Similarly, the parallel study, led by Ugur Sahin from Germany, also targeted melanoma cancer cells with neoantigens. However, the vaccines that Sahin’s group designed were made with RNA molecules, which provide the patient’s cells instructions to make their own neoantigens. But like Wu, the RNA vaccines also had to be designed specific to each patient’s mutation profile.
In both studies, patients treated with the vaccine showed cancer suppression. "We were delighted to see a strong and consistent response among the six patients we treated," said Catherine Wu, the senior author of the trial conducted in Boston. "Vaccines can focus and mobilize the body's standing army of T cells."

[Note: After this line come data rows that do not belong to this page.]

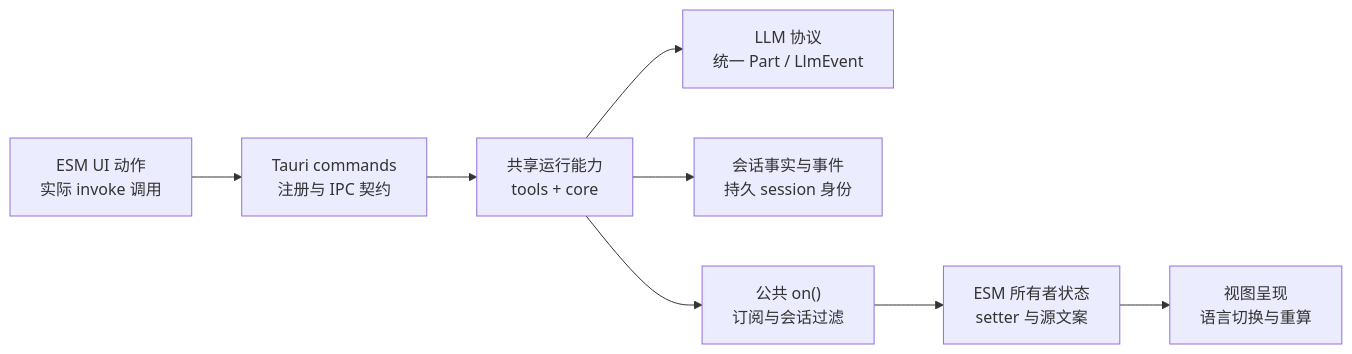
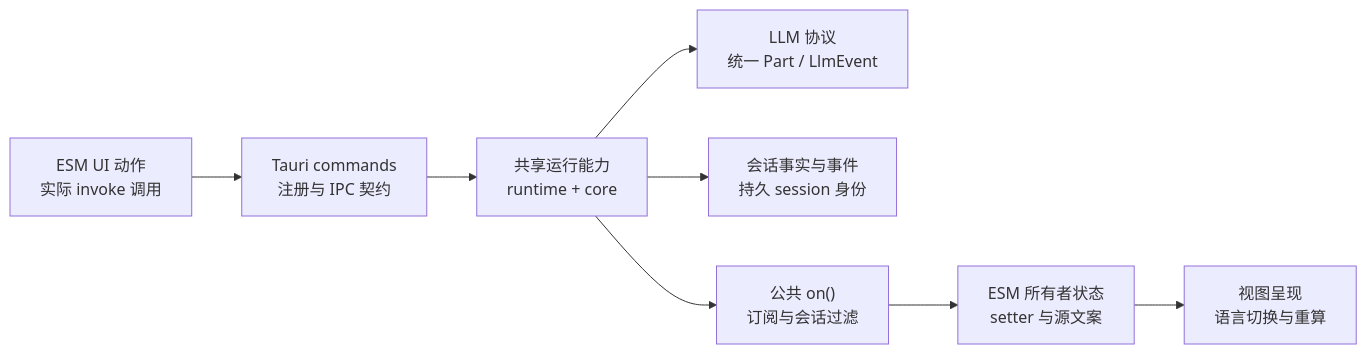
One commit to kanze1/kanzei-code changed the diagram in docs/architecture/06_frontend_protocol.md. Above: the diagram before and after it, drawn with Mermaid. The commit also changed 13 other files, not shown here.

````diff
--- a/docs/architecture/06_frontend_protocol.md
+++ b/docs/architecture/06_frontend_protocol.md
@@ -5,26 +5,26 @@
 ```mermaid
 flowchart LR
   ui_action["ESM UI 动作<br/>实际 invoke 调用"]:::entry
   commands["Tauri commands<br/>注册与 IPC 契约"]
-  shared_runtime["共享运行能力<br/>tools + core"]
+  shared_runtime["共享运行能力<br/>runtime + core"]
   wire_protocol["LLM 协议<br/>统一 Part / LlmEvent"]:::ext
   stored_facts["会话事实与事件<br/>持久 session 身份"]:::store
   bridge_subscription["公共 on()<br/>订阅与会话过滤"]:::focus
   owned_state["ESM 所有者状态<br/>setter 与源文案"]
   ui_render["视图呈现<br/>语言切换与重算"]
   ui_action --> commands
   commands --> shared_runtime
   shared_runtime --> wire_protocol
   shared_runtime --> stored_facts
   shared_runtime --> bridge_subscription
   bridge_subscription --> owned_state
   owned_state --> ui_render
   click ui_action "crates/kanzei-app/ui/08-compose.js" "输入动作与后端调用"
   click commands "crates/kanzei-app/src/main.rs" "invoke_handler 注册入口"
-  click shared_runtime "crates/kanzei-tools/src/run.rs" "公共运行装配"
+  click shared_runtime "crates/kanzei-runtime/src/lib.rs" "公共运行装配"
   click wire_protocol "crates/kanzei-llm/src/protocol/mod.rs" "所有协议同步公共请求和流事件"
   click stored_facts "crates/kanzei-core/src/store/typed.rs" "typed session facts"
   click bridge_subscription "crates/kanzei-app/ui/01-core.js" "on 的身份过滤与 listen 失败显示"
   click owned_state "crates/kanzei-app/ui/01-core.js" "会话状态的模块所有权"
   click ui_render "crates/kanzei-app/ui/02-i18n.js" "源文案翻译与语言切换"
 ```
````
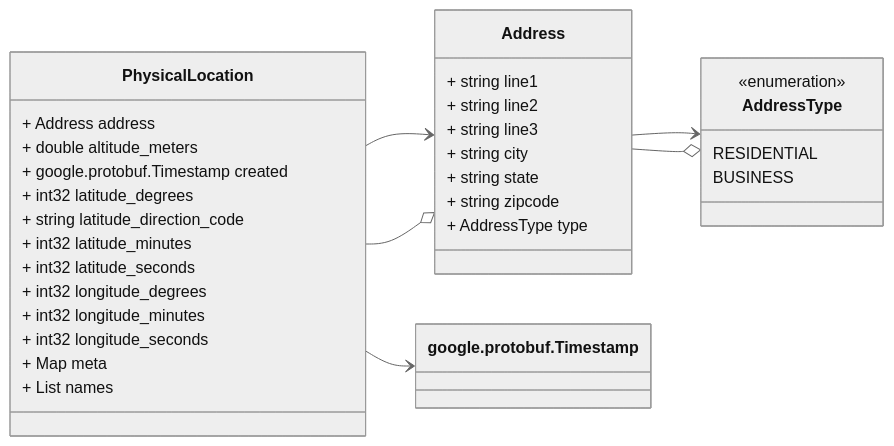
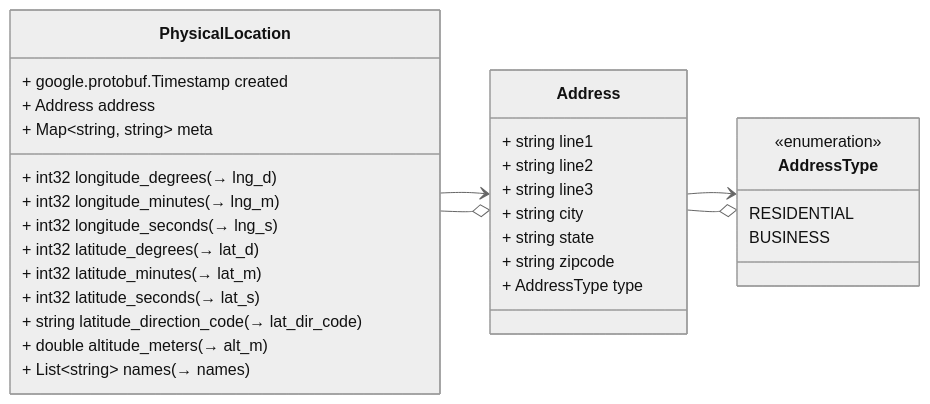
Before and after one commit to GoogleCloudPlatform/proto-gen-md-diagrams: the diagram in README.md, drawn with Mermaid (neutral theme). The commit also changed other lines of this file and 6 other files, not shown here.

````diff
--- a/README.md
+++ b/README.md
@@ -149,42 +156,44 @@
 ```mermaid
 classDiagram
 direction LR
 
 %% A physical location that can be described with either an address or a set of geo coordinates.
+
 class PhysicalLocation {
+  + google.protobuf.Timestamp created
   + Address address
-  + double altitude_meters
-  + google.protobuf.Timestamp created
-  + int32 latitude_degrees
-  + string latitude_direction_code
-  + int32 latitude_minutes
-  + int32 latitude_seconds
-  + int32 longitude_degrees
-  + int32 longitude_minutes
-  + int32 longitude_seconds
-  + Map<string,  string> meta
-  + List<string> names
+  + int32 longitude_degrees (→ lng_d)
+  + int32 longitude_minutes (→ lng_m)
+  + int32 longitude_seconds (→ lng_s)
+  + int32 latitude_degrees (→ lat_d)
+  + int32 latitude_minutes (→ lat_m)
+  + int32 latitude_seconds (→ lat_s)
+  + string latitude_direction_code (→ lat_dir_code)
+  + double altitude_meters (→ alt_m)
+  + Map~string,  string~ meta
+  + List~string~ names (→ names)
 }
 PhysicalLocation --> `Address`
-PhysicalLocation --> `google.protobuf.Timestamp`
 PhysicalLocation --o `Address`
 
 %% A postal address for the physical location.
+
 class Address {
   + string line1
   + string line2
   + string line3
   + string city
   + string state
   + string zipcode
   + AddressType type
 }
 Address --> `AddressType`
 Address --o `AddressType`
 %% Address type is used to identify the type of address.
+
 class AddressType{
   <<enumeration>>
   RESIDENTIAL
   BUSINESS
 }
 ```
````
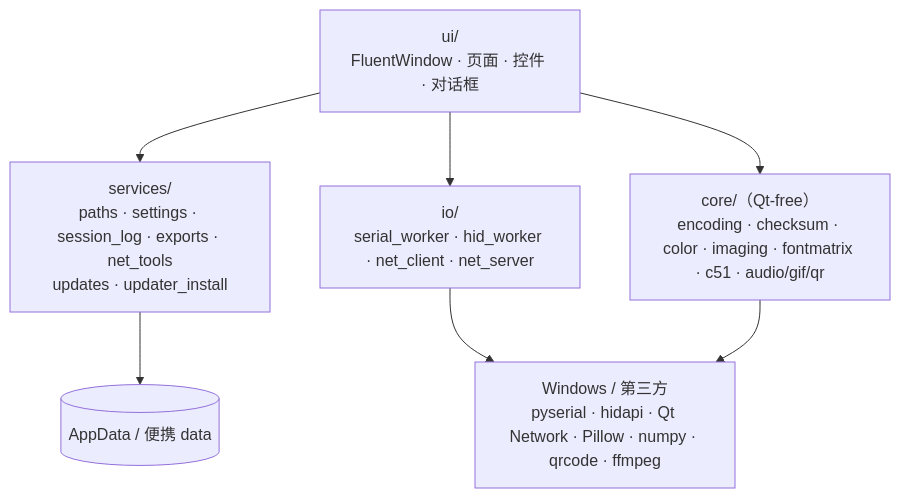
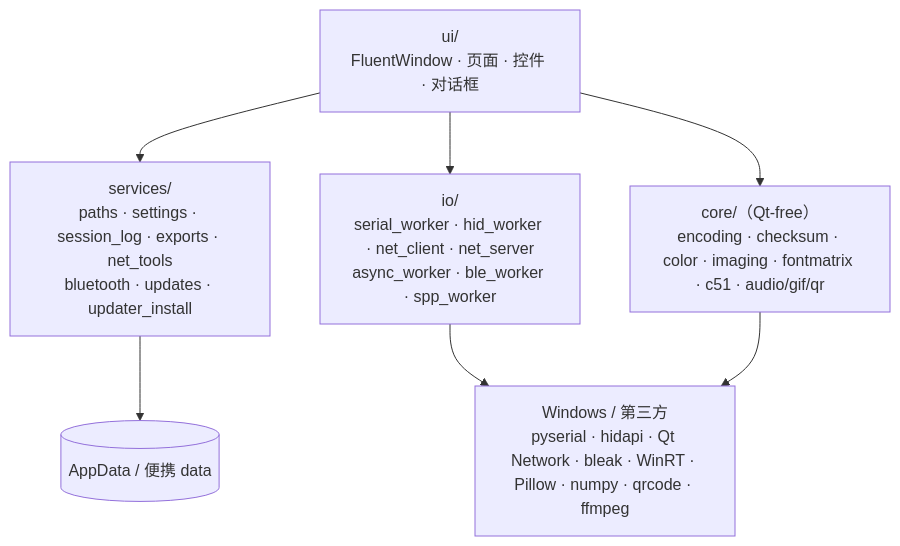
One commit to Yaopyr/PortHelperFluent changed the first of 3 diagrams in docs/ARCHITECTURE.md. Above: the diagram before and after it, drawn with Mermaid. The commit also changed other lines of this file and 10 other files, not shown here.

````diff
--- a/docs/ARCHITECTURE.md
+++ b/docs/ARCHITECTURE.md
@@ -17,16 +17,16 @@
 ```mermaid
 flowchart TB
     UI["ui/<br/>FluentWindow · 页面 · 控件 · 对话框"]
-    SVC["services/<br/>paths · settings · session_log · exports · net_tools<br/>updates · updater_install"]
-    IO["io/<br/>serial_worker · hid_worker · net_client · net_server"]
+    SVC["services/<br/>paths · settings · session_log · exports · net_tools<br/>bluetooth · updates · updater_install"]
+    IO["io/<br/>serial_worker · hid_worker · net_client · net_server<br/>async_worker · ble_worker · spp_worker"]
     CORE["core/（Qt-free）<br/>encoding · checksum · color · imaging · fontmatrix · c51 · audio/gif/qr"]
-    WIN["Windows / 第三方<br/>pyserial · hidapi · Qt Network · Pillow · numpy · qrcode · ffmpeg"]
+    WIN["Windows / 第三方<br/>pyserial · hidapi · Qt Network · bleak · WinRT · Pillow · numpy · qrcode · ffmpeg"]
     FS[("AppData / 便携 data")]
 
     UI --> SVC
     UI --> IO
     UI --> CORE
     SVC --> FS
     IO --> WIN
     CORE --> WIN
 ```
````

Of the six patients in Wu’s trial, four had stage III cancer but showed no sign of tumor after 25 months of vaccination. Of the 13 patients in Sahin’s trial, eight were completely tumor-free by 23 months. Furthermore, both studies found that using the vaccine in combination with another treatment, called checkpoint therapy, improved the patients’ responses. Patients in both trial that had relapsed showed improvement with this combination therapy.
“We can safely and feasibly create a vaccine that is personalized to an individual’s tumor,” said Wu. “It’s not one-size-fits-all—rather, it’s tailored to the genetic composition of the patient’s tumor.” Indeed, the success of these vaccines seemed to hinge on predicting the best set of neoantigens for the patient’s immune system. This crucial step personalizes the treatment for the patient, but could make it difficult to scale up for mass vaccine production.
Nevertheless, the two studies demonstrate the vast potential of cancer vaccines. “Using very different delivery systems, we arrived at very similar conclusions,” said Wu. “It gives more robust grounds for proceeding into future directions.” Researchers are looking to explore vaccines for other cancers, such as glioblastoma and ovarian cancer.